In PLOS One, researchers from the University of Puerto Rico Mayaguez and the US Department of Agriculture's Agricultural Research Service describe the genetic diversity detected in Puerto Rican sweet potato plants. The team profiled nearly two dozen simple sequence repeat markers in DNA from the leaves of plants in 137 sweet potato landraces grown around Puerto Rico, along with plants from another 10 US cultivars and 20 Puerto Rican accessions. The results highlight the extensive genetic diversity present in the plants, while providing a look at relationships between sweet potato accessions, the plant's domestication history, and its distribution across Puerto Rico, the researchers say.
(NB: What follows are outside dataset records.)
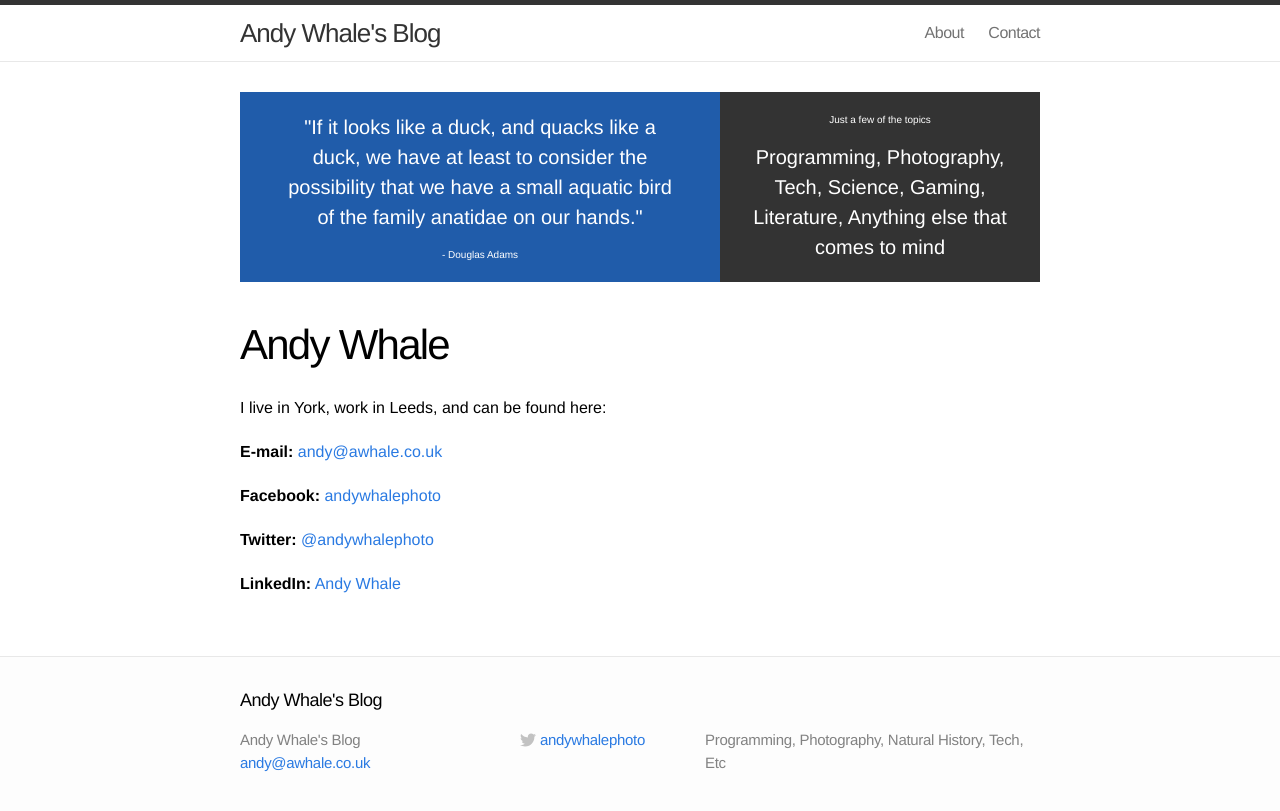
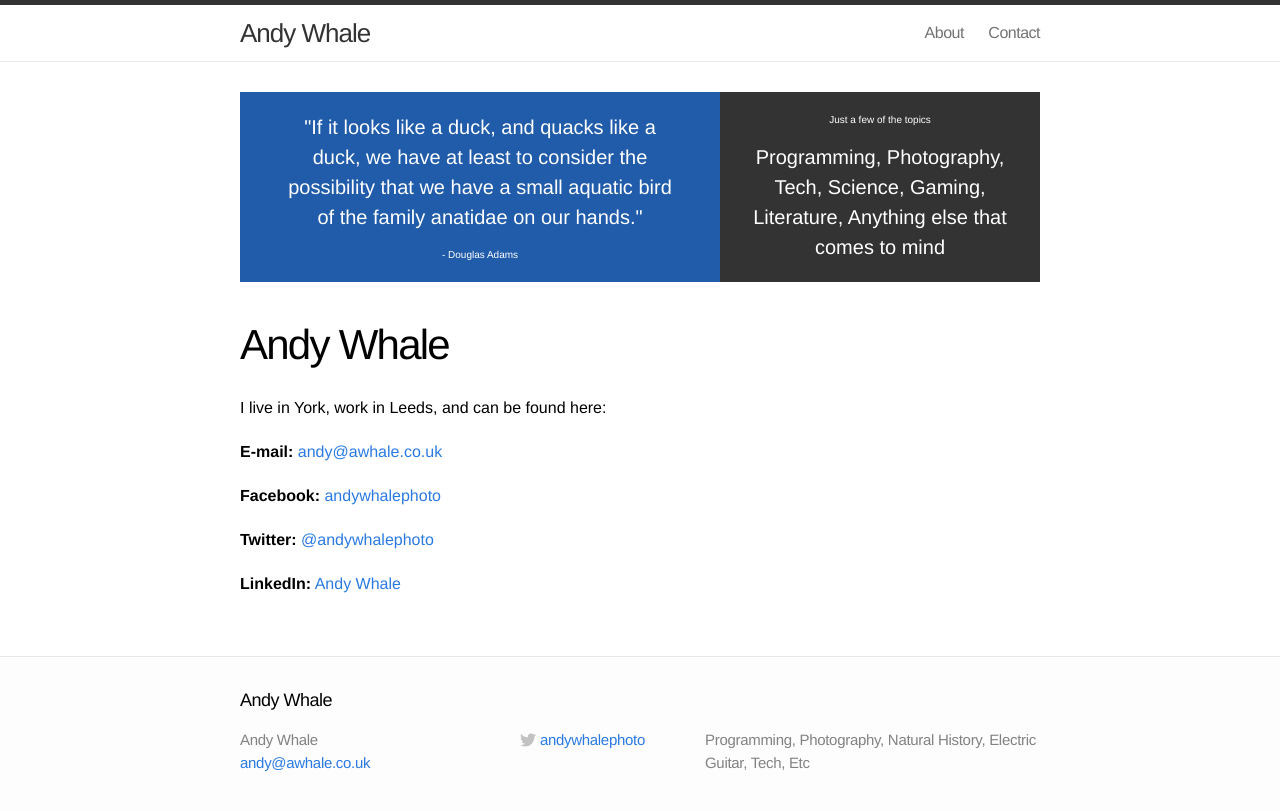
Before and after one commit to andywhale/andywhale.github.io, a Jekyll site: the page built from index.html, in a window 1280 px wide. Shown: the top 811 px of the page. Built offline with Jekyll 4.4.1, drawn with Linux system fonts in a browser that asks for light colours; the list of posts is cut into pages by our own code.

Commit message:
Update _config.yml

```diff
--- a/_config.yml
+++ b/_config.yml
@@ -1,7 +1,7 @@
 # Site settings
-title: Andy Whale's Blog
+title: Andy Whale
 email: andy@awhale.co.uk
-description: "Programming, Photography, Natural History, Tech, Etc"
+description: "Programming, Photography, Natural History, Electric Guitar, Tech, Etc"
 baseurl: ""
 url: "http://awhale.co.uk"
 twitter_username: andywhalephoto
```
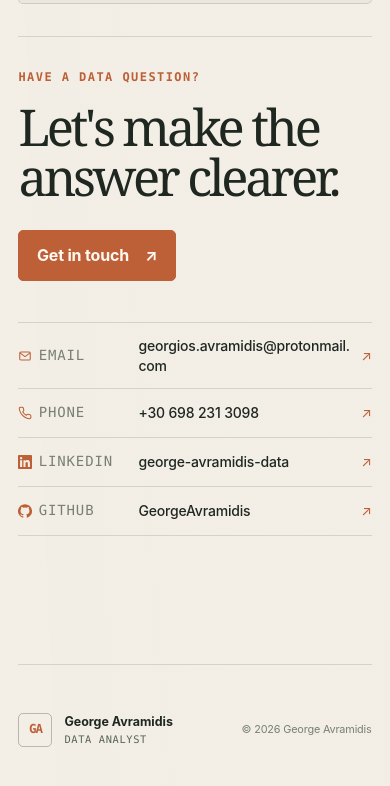
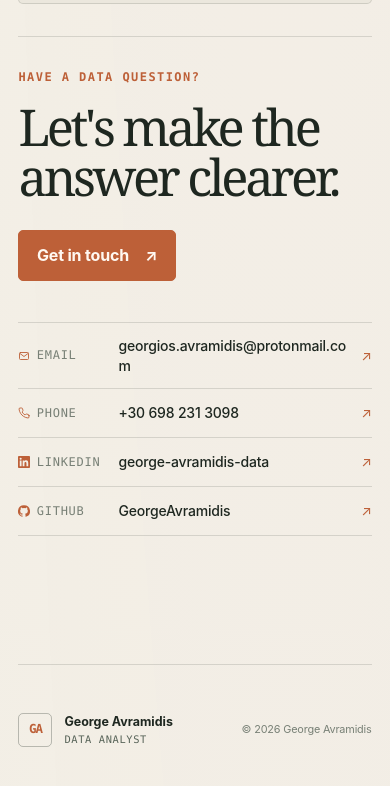
Before and after one commit to GeorgeAvramidis/georgeavramidis.github.io, a plain HTML site: page index.html in a window 390 px wide. Shown: the part 7559-8345 px from the top of the page. Drawn offline with Linux system fonts and the light colour scheme.

Commit message:
Fix mobile contact row wrapping

```diff
--- a/index.html
+++ b/index.html
@@ -11,7 +11,7 @@
   <meta property="og:image" content="assets/projects/labour/overview.png">
   <title>George Avramidis | Data Analyst</title>
   <link rel="icon" href="assets/favicon.svg?v=ga" type="image/svg+xml">
-  <link rel="stylesheet" href="styles.css?v=2026-11-26p">
+  <link rel="stylesheet" href="styles.css?v=2026-11-27q">
   <script src="script.js?v=2026-11-26c" defer></script>
 </head>
 <body>
--- a/styles.css
+++ b/styles.css
@@ -1684,8 +1684,18 @@ p {
   }
 
   .contact-links a {
-    grid-template-columns: 112px minmax(0, 1fr) auto;
+    grid-template-columns: 92px minmax(0, 1fr) auto;
     gap: 0.5rem;
+  }
+
+  .contact-links a > span:first-child {
+    font-size: 12px;
+  }
+
+  .contact-icon {
+    width: 12px;
+    height: 12px;
+    flex-basis: 12px;
   }
 
   .site-footer {
```
Also changed, not shown: case-studies/eurostat-income-pipeline.html (+1 -1 lines), case-studies/greece-construction.html (+1 -1 lines), case-studies/greece-labour-market.html (+1 -1 lines), case-studies/loldle-solver.html (+1 -1 lines).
Swedish and Japanese researchers performed an integrated transcriptomic and proteomic analysis of kidney tissue for another PLOS One study. By sequencing and comparing RNA sequence patterns in kidney tissue and 26 other human tissue types, the team uncovered almost 400 genes with higher-than-usual expression in the kidney compared to the complete tissue collection. Meanwhile, the investigators' immunohistochemistry-based kidney protein analyses made it possible to categorize proteins depending on their location within different parts of the kidney structure.

A team from the US, France, and elsewhere searched for genetic contributors to placental abruption, a pregnancy complication that involves premature placental detachment from the uterine wall. Using array-based genotyping on maternal blood and placental samples collected from 280 women with placental abruption and 244 without, the researchers searched for variants contributing to interactions between maternal and placental tissues that contribute to the condition. Their genome-wide association search and targeted gene analyses turned up candidate SNPs in genes involved in everything from cell cycle regulation and energy metabolism to imprinting, and placental development.